Assignment - Your task is to copy every line of the entries that contains "application".

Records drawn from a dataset
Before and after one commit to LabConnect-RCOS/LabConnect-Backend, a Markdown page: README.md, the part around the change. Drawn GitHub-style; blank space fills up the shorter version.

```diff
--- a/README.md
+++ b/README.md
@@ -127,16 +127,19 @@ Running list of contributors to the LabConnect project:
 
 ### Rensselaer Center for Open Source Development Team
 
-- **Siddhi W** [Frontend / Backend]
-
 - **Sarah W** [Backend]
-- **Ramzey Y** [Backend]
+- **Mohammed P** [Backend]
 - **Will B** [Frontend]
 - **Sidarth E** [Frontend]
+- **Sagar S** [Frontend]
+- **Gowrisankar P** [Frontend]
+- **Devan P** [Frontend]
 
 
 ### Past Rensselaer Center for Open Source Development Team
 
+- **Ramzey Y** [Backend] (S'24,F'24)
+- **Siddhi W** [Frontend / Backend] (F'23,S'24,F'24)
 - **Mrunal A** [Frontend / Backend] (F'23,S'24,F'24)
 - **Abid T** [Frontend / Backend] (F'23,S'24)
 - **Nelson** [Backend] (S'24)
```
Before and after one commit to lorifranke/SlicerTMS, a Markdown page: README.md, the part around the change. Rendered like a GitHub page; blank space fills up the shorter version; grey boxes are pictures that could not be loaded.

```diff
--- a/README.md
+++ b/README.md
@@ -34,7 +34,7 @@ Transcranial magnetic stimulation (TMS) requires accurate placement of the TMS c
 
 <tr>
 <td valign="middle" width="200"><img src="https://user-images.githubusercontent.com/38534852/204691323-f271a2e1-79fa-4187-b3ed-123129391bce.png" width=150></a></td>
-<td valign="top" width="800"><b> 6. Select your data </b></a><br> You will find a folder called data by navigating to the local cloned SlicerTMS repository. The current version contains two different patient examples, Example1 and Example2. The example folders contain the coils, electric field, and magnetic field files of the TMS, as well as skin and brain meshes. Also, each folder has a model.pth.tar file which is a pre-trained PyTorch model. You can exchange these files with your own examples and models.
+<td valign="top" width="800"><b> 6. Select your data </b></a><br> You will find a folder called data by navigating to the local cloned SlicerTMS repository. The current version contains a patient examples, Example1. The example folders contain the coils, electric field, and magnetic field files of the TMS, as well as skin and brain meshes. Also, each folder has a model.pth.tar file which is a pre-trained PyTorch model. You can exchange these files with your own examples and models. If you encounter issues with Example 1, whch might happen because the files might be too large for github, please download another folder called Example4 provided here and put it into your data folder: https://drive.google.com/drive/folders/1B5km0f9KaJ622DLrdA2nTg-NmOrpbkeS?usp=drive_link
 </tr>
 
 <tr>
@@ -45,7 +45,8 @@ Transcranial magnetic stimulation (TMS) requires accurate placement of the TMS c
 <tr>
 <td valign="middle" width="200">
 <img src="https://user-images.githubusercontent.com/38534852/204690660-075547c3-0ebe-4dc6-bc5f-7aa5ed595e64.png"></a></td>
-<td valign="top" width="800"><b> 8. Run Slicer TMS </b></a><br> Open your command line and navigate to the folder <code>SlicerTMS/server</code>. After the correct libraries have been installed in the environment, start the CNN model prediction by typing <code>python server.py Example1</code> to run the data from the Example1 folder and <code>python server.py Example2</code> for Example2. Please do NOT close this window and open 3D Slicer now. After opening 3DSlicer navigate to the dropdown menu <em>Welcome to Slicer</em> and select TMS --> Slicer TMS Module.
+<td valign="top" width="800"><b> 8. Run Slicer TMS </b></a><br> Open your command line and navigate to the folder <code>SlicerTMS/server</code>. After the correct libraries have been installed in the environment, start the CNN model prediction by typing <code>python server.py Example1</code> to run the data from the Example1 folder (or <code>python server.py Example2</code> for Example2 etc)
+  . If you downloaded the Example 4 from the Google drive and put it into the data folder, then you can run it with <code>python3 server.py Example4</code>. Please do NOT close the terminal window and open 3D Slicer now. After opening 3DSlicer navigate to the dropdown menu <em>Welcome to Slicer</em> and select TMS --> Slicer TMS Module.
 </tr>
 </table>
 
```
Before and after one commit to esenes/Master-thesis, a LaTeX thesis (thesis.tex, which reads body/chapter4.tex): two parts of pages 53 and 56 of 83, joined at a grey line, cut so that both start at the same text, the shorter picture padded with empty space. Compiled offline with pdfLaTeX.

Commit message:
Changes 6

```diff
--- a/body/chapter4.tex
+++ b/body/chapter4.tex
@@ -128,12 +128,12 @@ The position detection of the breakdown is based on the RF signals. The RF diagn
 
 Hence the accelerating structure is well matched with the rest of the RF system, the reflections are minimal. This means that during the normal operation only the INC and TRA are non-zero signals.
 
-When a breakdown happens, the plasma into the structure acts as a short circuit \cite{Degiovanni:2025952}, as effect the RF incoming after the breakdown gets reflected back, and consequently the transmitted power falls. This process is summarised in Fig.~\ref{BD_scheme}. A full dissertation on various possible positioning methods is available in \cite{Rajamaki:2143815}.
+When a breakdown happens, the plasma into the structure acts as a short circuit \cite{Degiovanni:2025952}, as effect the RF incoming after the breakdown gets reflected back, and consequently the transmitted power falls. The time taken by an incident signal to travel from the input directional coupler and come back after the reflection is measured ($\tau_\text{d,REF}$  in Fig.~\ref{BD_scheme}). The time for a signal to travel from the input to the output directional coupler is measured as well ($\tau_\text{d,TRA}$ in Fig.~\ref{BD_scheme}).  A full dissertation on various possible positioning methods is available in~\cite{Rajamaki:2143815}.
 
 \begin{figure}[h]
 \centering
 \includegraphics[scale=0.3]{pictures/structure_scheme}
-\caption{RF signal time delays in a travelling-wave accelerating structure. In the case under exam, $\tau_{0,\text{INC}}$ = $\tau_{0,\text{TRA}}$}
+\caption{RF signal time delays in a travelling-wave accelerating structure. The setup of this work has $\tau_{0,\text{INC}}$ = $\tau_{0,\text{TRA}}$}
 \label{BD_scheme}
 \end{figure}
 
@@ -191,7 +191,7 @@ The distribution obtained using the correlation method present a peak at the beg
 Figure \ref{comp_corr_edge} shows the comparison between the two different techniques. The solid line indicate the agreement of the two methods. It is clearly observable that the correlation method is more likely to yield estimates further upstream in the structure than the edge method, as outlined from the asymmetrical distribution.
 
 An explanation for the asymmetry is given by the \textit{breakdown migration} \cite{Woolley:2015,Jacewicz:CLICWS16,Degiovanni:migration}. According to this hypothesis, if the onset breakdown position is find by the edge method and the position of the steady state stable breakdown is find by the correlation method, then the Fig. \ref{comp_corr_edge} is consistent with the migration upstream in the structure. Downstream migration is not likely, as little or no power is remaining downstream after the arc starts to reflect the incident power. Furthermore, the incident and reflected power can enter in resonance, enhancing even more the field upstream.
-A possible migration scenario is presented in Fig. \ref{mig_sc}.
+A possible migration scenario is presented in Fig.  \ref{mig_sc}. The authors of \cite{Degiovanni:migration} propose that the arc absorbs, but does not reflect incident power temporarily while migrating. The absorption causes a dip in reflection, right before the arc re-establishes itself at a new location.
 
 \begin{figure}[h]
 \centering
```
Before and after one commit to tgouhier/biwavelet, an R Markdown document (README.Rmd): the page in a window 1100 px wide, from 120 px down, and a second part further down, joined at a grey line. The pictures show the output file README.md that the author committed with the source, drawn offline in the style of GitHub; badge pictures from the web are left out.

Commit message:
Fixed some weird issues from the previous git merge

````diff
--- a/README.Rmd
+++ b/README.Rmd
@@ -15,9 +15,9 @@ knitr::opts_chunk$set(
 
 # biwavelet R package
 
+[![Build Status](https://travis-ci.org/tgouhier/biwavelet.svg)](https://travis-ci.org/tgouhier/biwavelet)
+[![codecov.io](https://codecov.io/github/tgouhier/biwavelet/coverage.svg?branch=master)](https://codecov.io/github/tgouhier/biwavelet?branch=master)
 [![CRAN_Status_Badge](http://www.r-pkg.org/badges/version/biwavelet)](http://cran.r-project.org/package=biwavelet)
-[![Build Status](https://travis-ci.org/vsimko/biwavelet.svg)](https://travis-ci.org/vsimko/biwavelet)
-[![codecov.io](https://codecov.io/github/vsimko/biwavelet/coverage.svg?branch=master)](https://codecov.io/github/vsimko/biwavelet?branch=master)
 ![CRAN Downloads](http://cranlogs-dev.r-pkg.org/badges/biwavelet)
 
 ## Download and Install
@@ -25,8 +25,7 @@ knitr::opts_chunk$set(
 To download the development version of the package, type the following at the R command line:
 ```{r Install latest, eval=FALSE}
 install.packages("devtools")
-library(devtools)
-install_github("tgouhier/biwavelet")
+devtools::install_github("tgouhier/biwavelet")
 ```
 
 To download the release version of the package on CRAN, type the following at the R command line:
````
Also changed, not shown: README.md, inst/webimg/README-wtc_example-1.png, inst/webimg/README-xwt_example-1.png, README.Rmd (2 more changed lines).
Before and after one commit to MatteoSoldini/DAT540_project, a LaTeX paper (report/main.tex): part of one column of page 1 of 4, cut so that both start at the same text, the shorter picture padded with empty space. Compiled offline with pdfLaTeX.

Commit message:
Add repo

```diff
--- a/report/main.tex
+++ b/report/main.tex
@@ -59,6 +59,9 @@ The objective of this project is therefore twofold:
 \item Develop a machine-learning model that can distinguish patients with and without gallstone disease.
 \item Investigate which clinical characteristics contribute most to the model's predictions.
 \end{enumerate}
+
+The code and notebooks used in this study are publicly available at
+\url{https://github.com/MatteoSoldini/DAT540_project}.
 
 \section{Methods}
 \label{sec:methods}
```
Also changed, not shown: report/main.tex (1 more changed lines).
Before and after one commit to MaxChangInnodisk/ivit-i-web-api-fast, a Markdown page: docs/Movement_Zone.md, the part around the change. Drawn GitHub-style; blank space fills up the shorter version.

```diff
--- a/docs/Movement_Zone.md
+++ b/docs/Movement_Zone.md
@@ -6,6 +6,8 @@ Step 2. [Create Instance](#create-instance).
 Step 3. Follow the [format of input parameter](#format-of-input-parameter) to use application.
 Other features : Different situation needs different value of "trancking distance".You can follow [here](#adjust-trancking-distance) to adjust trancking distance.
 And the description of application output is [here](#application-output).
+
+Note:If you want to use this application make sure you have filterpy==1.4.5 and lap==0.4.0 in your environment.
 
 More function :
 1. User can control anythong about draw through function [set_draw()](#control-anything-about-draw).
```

Result of this exercise -
 Step 3. Follow the [format of input parameter](#format-of-input-parameter) to use application.
 And the description of application output is [here](#application-output).
+Note:If you want to use this application make sure you have filterpy==1.4.5 and lap==0.4.0 in your environment.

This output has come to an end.